All lines below containing "title" are to be listed.

● DATASET CONTENT
+ + + +

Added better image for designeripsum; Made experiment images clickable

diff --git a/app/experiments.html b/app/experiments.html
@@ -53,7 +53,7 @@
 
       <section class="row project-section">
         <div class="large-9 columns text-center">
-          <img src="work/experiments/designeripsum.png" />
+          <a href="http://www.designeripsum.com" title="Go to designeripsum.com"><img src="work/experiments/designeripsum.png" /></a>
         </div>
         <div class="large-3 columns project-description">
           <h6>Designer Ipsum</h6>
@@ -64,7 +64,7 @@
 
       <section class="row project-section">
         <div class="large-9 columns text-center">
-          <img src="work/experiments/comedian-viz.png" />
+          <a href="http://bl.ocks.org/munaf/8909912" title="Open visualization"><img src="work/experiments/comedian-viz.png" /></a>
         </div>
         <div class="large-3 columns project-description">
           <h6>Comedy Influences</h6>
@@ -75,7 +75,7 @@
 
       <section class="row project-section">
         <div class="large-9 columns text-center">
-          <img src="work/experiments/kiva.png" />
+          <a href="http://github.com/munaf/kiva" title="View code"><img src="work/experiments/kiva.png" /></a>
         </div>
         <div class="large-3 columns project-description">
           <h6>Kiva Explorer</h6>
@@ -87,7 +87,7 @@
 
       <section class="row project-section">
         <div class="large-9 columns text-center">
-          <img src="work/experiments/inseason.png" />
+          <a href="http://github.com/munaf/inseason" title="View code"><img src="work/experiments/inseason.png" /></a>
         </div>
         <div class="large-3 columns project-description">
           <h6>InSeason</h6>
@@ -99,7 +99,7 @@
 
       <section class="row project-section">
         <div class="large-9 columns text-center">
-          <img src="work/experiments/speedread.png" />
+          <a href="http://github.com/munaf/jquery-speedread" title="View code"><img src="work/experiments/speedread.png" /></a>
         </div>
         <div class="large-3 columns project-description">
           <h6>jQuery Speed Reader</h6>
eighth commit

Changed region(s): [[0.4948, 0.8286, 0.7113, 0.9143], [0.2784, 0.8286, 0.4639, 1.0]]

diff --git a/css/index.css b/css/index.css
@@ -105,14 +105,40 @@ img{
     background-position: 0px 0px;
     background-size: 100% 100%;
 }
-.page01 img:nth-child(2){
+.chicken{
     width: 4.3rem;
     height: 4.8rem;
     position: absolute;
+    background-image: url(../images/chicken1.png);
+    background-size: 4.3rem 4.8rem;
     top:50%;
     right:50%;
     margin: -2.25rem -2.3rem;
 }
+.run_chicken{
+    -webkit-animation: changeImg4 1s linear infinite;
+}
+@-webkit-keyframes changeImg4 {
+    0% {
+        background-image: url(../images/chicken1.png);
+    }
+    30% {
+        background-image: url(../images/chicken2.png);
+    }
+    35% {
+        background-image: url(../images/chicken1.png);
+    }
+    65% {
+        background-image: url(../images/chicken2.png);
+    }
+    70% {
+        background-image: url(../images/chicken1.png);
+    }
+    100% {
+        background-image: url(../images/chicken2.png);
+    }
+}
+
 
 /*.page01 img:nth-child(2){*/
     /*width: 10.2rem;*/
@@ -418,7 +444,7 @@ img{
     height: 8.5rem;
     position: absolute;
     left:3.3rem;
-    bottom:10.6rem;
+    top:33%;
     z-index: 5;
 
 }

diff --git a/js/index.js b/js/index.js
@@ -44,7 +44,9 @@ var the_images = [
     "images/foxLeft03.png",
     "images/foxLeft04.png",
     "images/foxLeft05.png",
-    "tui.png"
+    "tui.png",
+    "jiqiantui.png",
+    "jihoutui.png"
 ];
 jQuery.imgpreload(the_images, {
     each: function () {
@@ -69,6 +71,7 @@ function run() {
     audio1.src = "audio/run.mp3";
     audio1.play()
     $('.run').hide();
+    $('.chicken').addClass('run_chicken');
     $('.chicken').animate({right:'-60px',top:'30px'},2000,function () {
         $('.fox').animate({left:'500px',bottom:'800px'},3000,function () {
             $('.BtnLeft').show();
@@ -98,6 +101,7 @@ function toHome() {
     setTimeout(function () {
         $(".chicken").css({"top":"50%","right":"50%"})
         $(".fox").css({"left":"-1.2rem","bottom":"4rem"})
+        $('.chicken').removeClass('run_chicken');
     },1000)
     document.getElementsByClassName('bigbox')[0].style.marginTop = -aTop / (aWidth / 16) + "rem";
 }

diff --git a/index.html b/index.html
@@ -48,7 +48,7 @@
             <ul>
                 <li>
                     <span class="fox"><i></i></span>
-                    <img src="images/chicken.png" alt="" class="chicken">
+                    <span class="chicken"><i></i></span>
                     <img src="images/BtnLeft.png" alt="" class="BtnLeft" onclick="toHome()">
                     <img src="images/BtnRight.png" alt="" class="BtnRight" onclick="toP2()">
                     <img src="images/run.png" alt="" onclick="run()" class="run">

+ + + +

● OUTPUT OF THE EXERCISE
+          <a href="http://www.designeripsum.com" title="Go to designeripsum.com"><img src="work/experiments/designeripsum.png" /></a>
+          <a href="http://bl.ocks.org/munaf/8909912" title="Open visualization"><img src="work/experiments/comedian-viz.png" /></a>
+          <a href="http://github.com/munaf/kiva" title="View code"><img src="work/experiments/kiva.png" /></a>
+          <a href="http://github.com/munaf/inseason" title="View code"><img src="work/experiments/inseason.png" /></a>
+          <a href="http://github.com/munaf/jquery-speedread" title="View code"><img src="work/experiments/speedread.png" /></a>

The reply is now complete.